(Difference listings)
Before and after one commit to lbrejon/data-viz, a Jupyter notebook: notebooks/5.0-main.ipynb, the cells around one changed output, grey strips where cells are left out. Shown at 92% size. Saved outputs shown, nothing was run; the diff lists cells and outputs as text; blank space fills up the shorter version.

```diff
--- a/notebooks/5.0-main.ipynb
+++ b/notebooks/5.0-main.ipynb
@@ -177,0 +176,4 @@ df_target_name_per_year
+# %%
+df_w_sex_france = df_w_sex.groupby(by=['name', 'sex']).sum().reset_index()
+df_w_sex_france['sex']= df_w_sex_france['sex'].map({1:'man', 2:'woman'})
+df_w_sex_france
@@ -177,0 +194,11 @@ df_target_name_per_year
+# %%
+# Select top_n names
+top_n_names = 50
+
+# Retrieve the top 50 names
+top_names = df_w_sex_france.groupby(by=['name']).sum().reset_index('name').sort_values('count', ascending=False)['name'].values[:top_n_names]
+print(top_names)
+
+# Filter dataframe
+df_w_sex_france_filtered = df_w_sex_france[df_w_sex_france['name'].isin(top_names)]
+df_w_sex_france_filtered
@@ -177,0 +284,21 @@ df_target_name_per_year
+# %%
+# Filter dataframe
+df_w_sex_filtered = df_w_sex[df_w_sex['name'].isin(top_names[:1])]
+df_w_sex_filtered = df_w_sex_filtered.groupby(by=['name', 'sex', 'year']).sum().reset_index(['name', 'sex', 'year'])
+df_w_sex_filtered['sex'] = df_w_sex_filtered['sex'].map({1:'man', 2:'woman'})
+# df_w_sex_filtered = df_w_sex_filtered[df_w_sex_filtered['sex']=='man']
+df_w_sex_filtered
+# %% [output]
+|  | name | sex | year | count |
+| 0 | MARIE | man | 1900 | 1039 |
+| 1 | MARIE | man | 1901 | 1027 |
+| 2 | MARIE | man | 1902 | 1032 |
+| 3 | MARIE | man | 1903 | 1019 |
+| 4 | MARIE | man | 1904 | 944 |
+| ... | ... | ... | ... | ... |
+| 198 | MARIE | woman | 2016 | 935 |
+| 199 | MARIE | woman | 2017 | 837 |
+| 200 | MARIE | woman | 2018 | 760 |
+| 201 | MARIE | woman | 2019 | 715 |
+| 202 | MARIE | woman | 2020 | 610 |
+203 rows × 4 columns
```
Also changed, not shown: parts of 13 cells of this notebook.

● **Action item**: The word to find is "woman". Copy every line of the records that holds it.

● **Expected output**:
+df_w_sex_france['sex']= df_w_sex_france['sex'].map({1:'man', 2:'woman'})
+df_w_sex_filtered['sex'] = df_w_sex_filtered['sex'].map({1:'man', 2:'woman'})
+| 198 | MARIE | woman | 2016 | 935 |
+| 199 | MARIE | woman | 2017 | 837 |
+| 200 | MARIE | woman | 2018 | 760 |
+| 201 | MARIE | woman | 2019 | 715 |
+| 202 | MARIE | woman | 2020 | 610 |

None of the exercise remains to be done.